"It'll be nice to get him out of here, but if he does for the Bush administration what he did for the state Republican Party, get ready for President Hillary Clinton, 2004."

All in the Family

Dolly Parton's family feud has hit the supermarket tabloids. The National Examiner had a two-page spread on the effort by nine of the widow Avie Lee Parton's 11 children (including Dolly) to have her declared incompetent to manage her own affairs. The lawsuit would strip the mother of the right to control her $1 million assets, as well as all her legal rights, down to her driver's license.

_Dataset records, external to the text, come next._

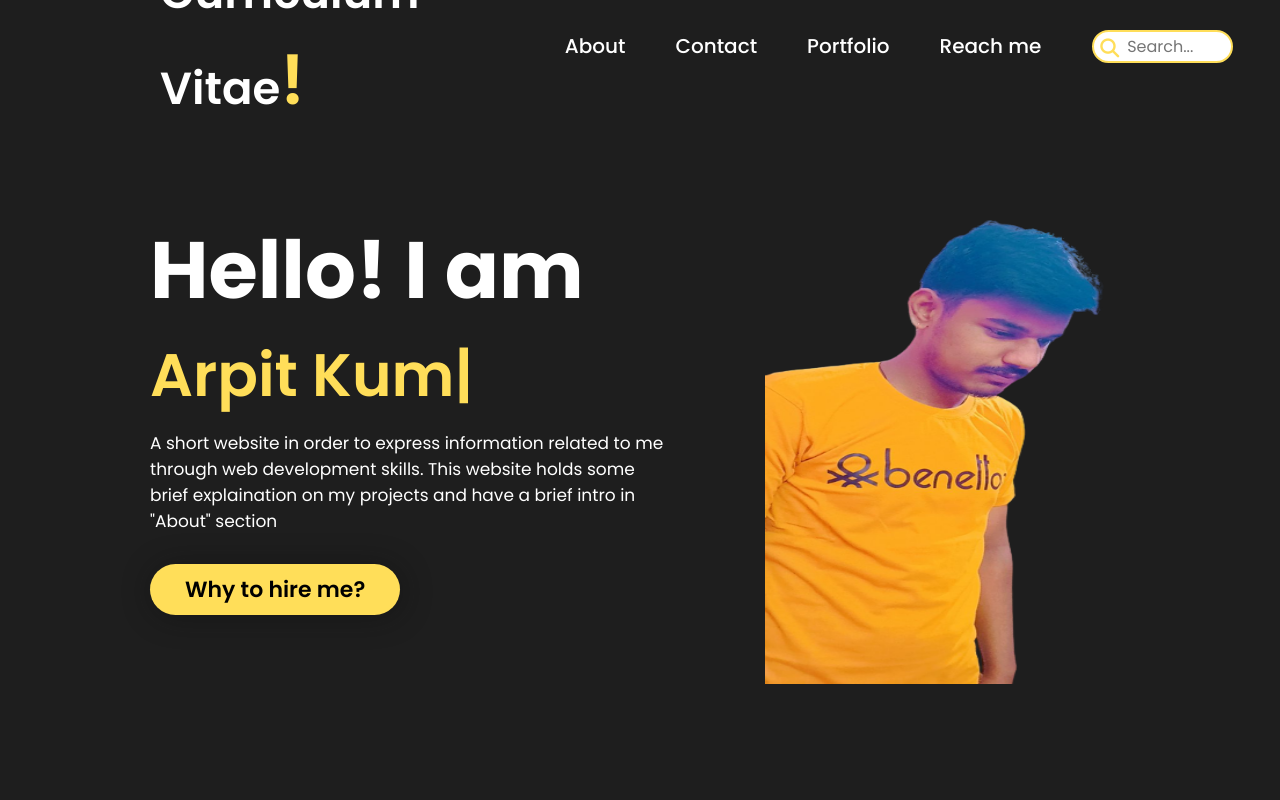
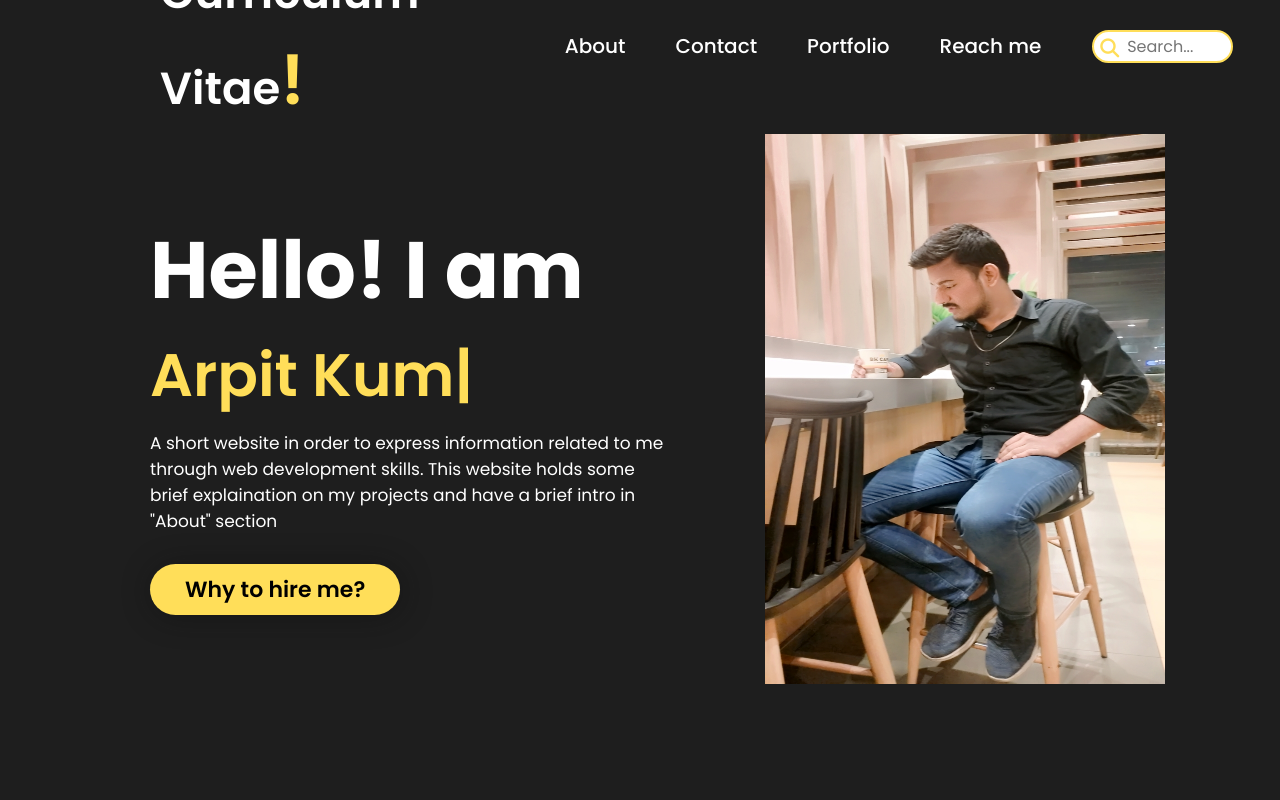
Before and after one commit to github-arpdtu/portfolio.github.io, a plain HTML site: page index.html in a window 1280 px wide. Shown: the top 800 px of the page. Drawn offline with nearby package versions, Linux system fonts and the light colour scheme.

Commit message:
Update index.html

```diff
--- a/index.html
+++ b/index.html
@@ -6,7 +6,7 @@
   <meta http-equiv="X-UA-Compatible" content="IE=edge" />
   <meta name="viewport" content="width=device-width, initial-scale=1.0" />
   <title>Portfolio</title>
-  <link rel = "icon" href = "images\icon1.png" type = "image/x-icon" >
+  <link rel = "icon" href = "images\icon1.png" type = "image/x-icon" alt= "Unavailable">
   <link rel="stylesheet" href="css/style.css" />
   <link rel="stylesheet" href="https://cdnjs.cloudflare.com/ajax/libs/font-awesome/6.1.2/css/all.min.css" />
 </head>
@@ -41,7 +41,7 @@
         <button><a href="#project" style="color: black; text-decoration: none;">Why to hire me?</a></button>
       </div>
       <div class="main-two">
-        <img src="images\pic3.png" alt="" />
+        <img src="images\My_Pic_arpit.jpg" alt="Unavailable" />
       </div>
     </div>
 
```
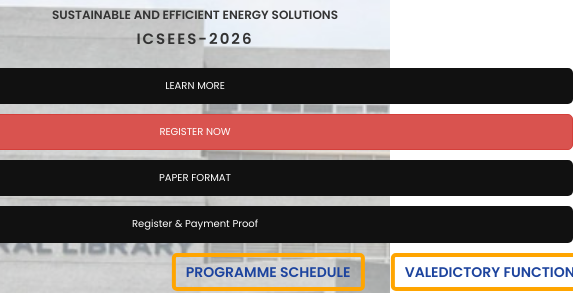
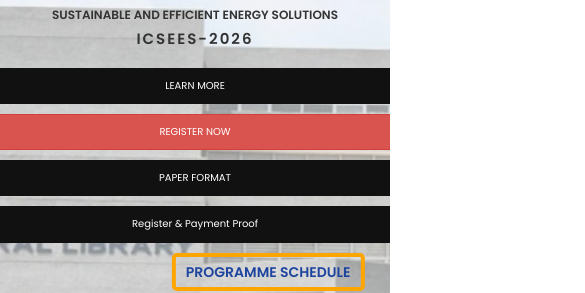
Before and after one commit to Dineshkarthik-2776/Step-2026, a React (Vite) app: page / in a window 390 px wide. Shown: the part 416-709 px from the top of the page, 585 px wide, since content can reach past the window. Built offline with nearby package versions, Linux system fonts and the light colour scheme; a web font is replaced by a local one.

Commit message:
fix: navbar in mobile view

```diff
--- a/src/css/custom.css
+++ b/src/css/custom.css
@@ -7,12 +7,17 @@ header {
       position: fixed;
       top: 0;
       width: 100%;
-	  max-height: 120px;
+	    height: 120px;
       background-color: #111;
       color: white;
       z-index: 1000;
       box-shadow: 0 2px 5px rgba(0,0,0,0.3);
     }
+
+/* Make header more flexible on small screens */
+@media (max-width: 480px) {
+  header { max-height: 120px; }
+}
 
     .header-top {
       display: flex;
@@ -179,7 +184,7 @@ header {
 .home-section {
   margin-top: 110px; /* space below fixed header */
   background-image: url(../images/f1.jpg);
-  height: calc(100vh - 110px); /* Viewport height minus header */
+  min-height: calc(100vh - 110px); /* allow content to grow on small screens */
   background-size: cover;
   background-position: center;
   padding: 40px 20px;
@@ -344,6 +349,15 @@ color: rgb(29, 68, 158);
   max-width: 70%;
   height: auto;
   border-radius: 20px;
+}
+
+/* Responsive container similar to Bootstrap's container to avoid full-bleed on wide screens */
+.container {
+  max-width: 1200px;
+  margin-left: auto;
+  margin-right: auto;
+  padding-left: 1rem;
+  padding-right: 1rem;
 }
 
 /* === Responsive Fix === */
--- a/src/index.css
+++ b/src/index.css
@@ -6,6 +6,11 @@
   html {
     scroll-behavior: smooth;
     font-family: 'Poppins', sans-serif;
+  }
+
+  /* Prevent horizontal overflow on small viewports (fixes unwanted side-scrolling) */
+  html, body {
+    overflow-x: hidden;
   }
 
   body {
@@ -18,18 +23,6 @@
 }
 
 @layer components {
-  .btn {
-    display: inline-flex;
-    align-items: center;
-    padding-left: 1.5rem; /* px-6 */
-    padding-right: 1.5rem;
-    padding-top: 0.75rem; /* py-3 */
-    padding-bottom: 0.75rem;
-    border-radius: 0.5rem; /* rounded-lg */
-    font-weight: 500; /* font-medium */
-    transition-property: color, background-color, border-color, text-decoration-color, fill, stroke;
-    transition-duration: 200ms; /* duration-200 */
-  }
 
   .btn-primary {
     background-color: #2563eb; /* bg-blue-600 */
@@ -41,7 +34,7 @@
   }
 
   .btn-danger {
-    background-color: #dc2626; /* bg-red-600 */
+    background-color: #dd4141; /* bg-red-600 */
     color: #ffffff; /* text-white */
   }
 
```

The two youngest Parton offspring, twins Frieda and Floyd, are not a party to the legal action and have hired Knoxville lawyer Dennis Francis to represent their mom.

Francis was quoted extensively in the story, which made the Buffalo, N.Y., native sound like he was straight out of the Mayberry Courthouse. "My wife tells me this makes me sound like Andy Griffith instead of my usual Tony Soprano," Francis said.

Francis said the parties are attempting to reach a compromise that would allow the widow Parton to remain at home and live as independently as possible.

Marshaling Forces

One of the favorite insider "spoils" of the presidential election is up for grabs, and maneuvering is in full swing. The job of U.S. Marshal for the Eastern District of Tennessee was most recently filled by former Knox County Sheriff Joe Fowler, a Democrat. His successor might just be Jay Witt, a longtime local lawman with strong GOP credentials. Witt, an employee of the Knox County Sheriff's Department, has formally applied for the marshal's job. Other names being floated are Sterling Owen IV, a retired FBI agent who has been flirting with the possibility of running against Sheriff Tim Hutchison; Wayne Simms, a deputy marshal stationed in Oklahoma whose father, David Simms, is an active local Republican; and Bob Waggoner, a member of the highly political Waggoner family whose grandfather was a sheriff and whose sister is a judge.

February 1, 2001 * Vol. 11, No. 5
© 2001 Metro Pulse